From 1951 to 1964, the state government conducted a land survey for the whole state of Orissa. The government chose to use the cheaper plane-table method of surveying, rather than the more accurate chain method. Basically, they surveyed as though they were looking from the sky instead of taking chains and measuring the boundaries of land plots. To be honest, it doesn't make 100% sense to me, but I know that the plane table surveys do not record slopes greater than 9 degrees, so any land more sloped than that assumed to be unused and was classified as government land.

A lot of that land was actually being farmed by the rural villagers of Orissa. Due to a government act passed in the early 1900's, they were entitled to official land titles if they'd farmed the land for a certain number of years. However, since it was classified as government land, they were and still are unable to obtain these rights.

The hills of Koraput

My Task

In November, my boss told me the basics of the project. He wants to measure plots of land with a hand-held GPS unit and then map them using GIS software. The map that we create would replace the official government map and allow the people to claim their land titles. At the time, I wasn't totally sure what he meant by all this, but he was looking to me to educate myself, talk to the right people, and eventually make recommendations on how to proceed, what to buy, etc.
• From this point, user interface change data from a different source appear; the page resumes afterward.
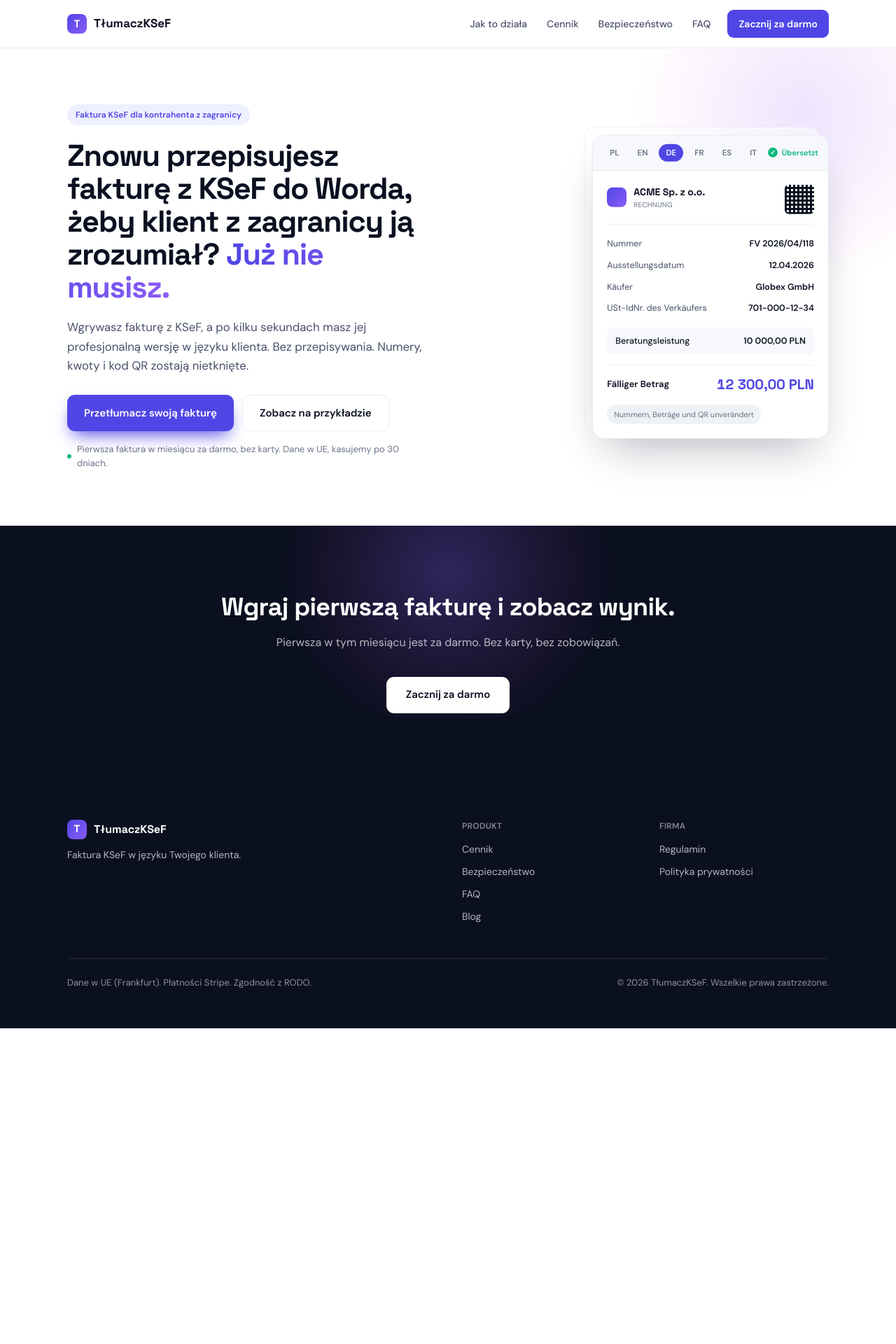
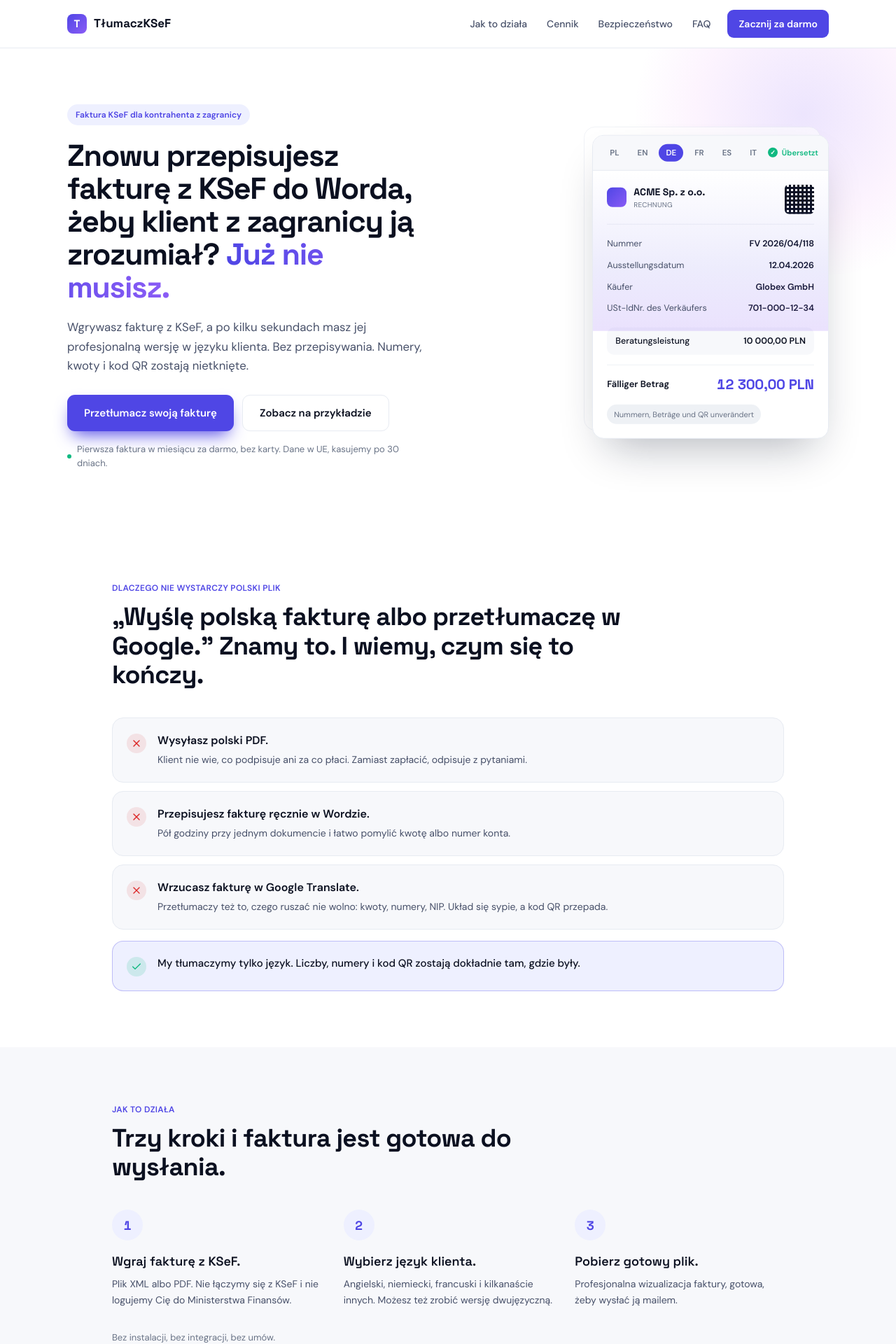
Before and after one commit to pacel1/ksef-invoice-translator, a Next.js app: page /landing-preview in a window 1280 px wide. Shown: the top 1920 px of the page at 70% size. Before the commit the page ends 1469 px from the top, so only its background shows below. Built offline with nearby package versions, Linux system fonts and the light colour scheme.

Commit message:
feat(landing-rebuild): wire the four explainer sections into the page

```diff
--- a/components/landing/landing-rebuild.tsx
+++ b/components/landing/landing-rebuild.tsx
@@ -1,6 +1,10 @@
 import type { LandingLocale } from "@/lib/landing/copy";
 import { SiteNav } from "@/components/landing/site-nav";
 import { Hero } from "@/components/landing/hero";
+import { OldWayComparison } from "@/components/landing/old-way-comparison";
+import { HowItWorksSteps } from "@/components/landing/how-it-works-steps";
+import { PreservedVsTranslated } from "@/components/landing/preserved-vs-translated";
+import { AudienceCards } from "@/components/landing/audience-cards";
 import { FinalCta } from "@/components/landing/final-cta";
 import { SiteFooter } from "@/components/landing/site-footer";
 
@@ -8,26 +12,20 @@ export interface LandingRebuildProps {
   locale: LandingLocale;
 }
 
-/** Section ids reserved for later sprints (demo, comparison, etc.). The hero is built. */
-const SECTION_IDS = [
-  "demo",
-  "dlaczego",
-  "jak-to-dziala",
-  "co-zostaje",
-  "dla-kogo",
-  "cennik",
-  "faq"
-] as const;
-
 export function LandingRebuild({ locale }: LandingRebuildProps) {
   return (
     <div className="flex min-h-screen flex-col bg-paper font-dm text-copy">
       <SiteNav locale={locale} />
       <main className="flex-1">
         <Hero locale={locale} />
-        {SECTION_IDS.map((id) => (
-          <section key={id} id={id} aria-hidden="true" />
-        ))}
+        {/* Reserved placeholders for later sprints */}
+        <section id="demo" aria-hidden="true" />
+        <OldWayComparison locale={locale} />
+        <HowItWorksSteps locale={locale} />
+        <PreservedVsTranslated locale={locale} />
+        <AudienceCards locale={locale} />
+        <section id="cennik" aria-hidden="true" />
+        <section id="faq" aria-hidden="true" />
       </main>
       <FinalCta locale={locale} />
       <SiteFooter locale={locale} />
```
Also changed, not shown: 2 other files (tests, documents, lock files or other folders).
Now, after hours and hours of research and paperwork, I sort of understand...sort of.

My Progress

Corey found out about a grant program through the provider of commercial GIS software, ESRI. After gathering as much background knowledge about the issue as I could, I applied for the grant in January. Just one week later and the grant was awarded! We got over $5,000 worth of software, books, and training for only a small administrative cost ($100). Now we're ready to plot the data that we collect to make a map. A coworker and I still have to complete training, but we're ready to go for that portion of the project.

The other part of the preparation for the project is the purchase of a GPS device. We're pretty much set on a Garmin device, since the brand is highly regarded in India. However, the sheer number and variety and price range of devices is daunting. In March, I settled on a model that was sturdy and precise (eTrex Vista HCx) and fit our budget.

Following purchasing regulations, I collected 3 quotes for the model. Then I collected them again, in the name of SPREAD and not me (argh!). I volunteered to pick up the unit in person when I was in Mumbai in mid-March, so before I left, the accountant and the salesman had the appropriate information to complete the transaction and have the unit ready for pick-up. Unfortunately, it didn't happen. I took time out of my Mumbai vacation to take a taxi to the office only to find out that the money had not yet been transferred from SPREAD and that there was no way I could take the unit with me. I seethed with anger during the taxi ride back to Corey and our friends, then soothed my frustration with ice cream. What can you do, it's India.

The Next Steps

When I returned from my vacation a week later, my boss had gotten a recommendation from someone else regarding which unit to purchase. It happened to be a discontinued model. Then he heard that the satellite signal over Orissa is bad, so the eTrex HCx unit isn't a good choice. Then...then...then

My point is, we moved from being ready to purchase what I still think is a great choice for the project, to not even deciding on a model, let alone a supplier. I think we've reached the point that Corey likes to call "paralysis by analysis".

If you've read this far and have some knowledge about what GPS device is the best choice if accuracy is the most important feature, please let me know! Let's get this show on the road!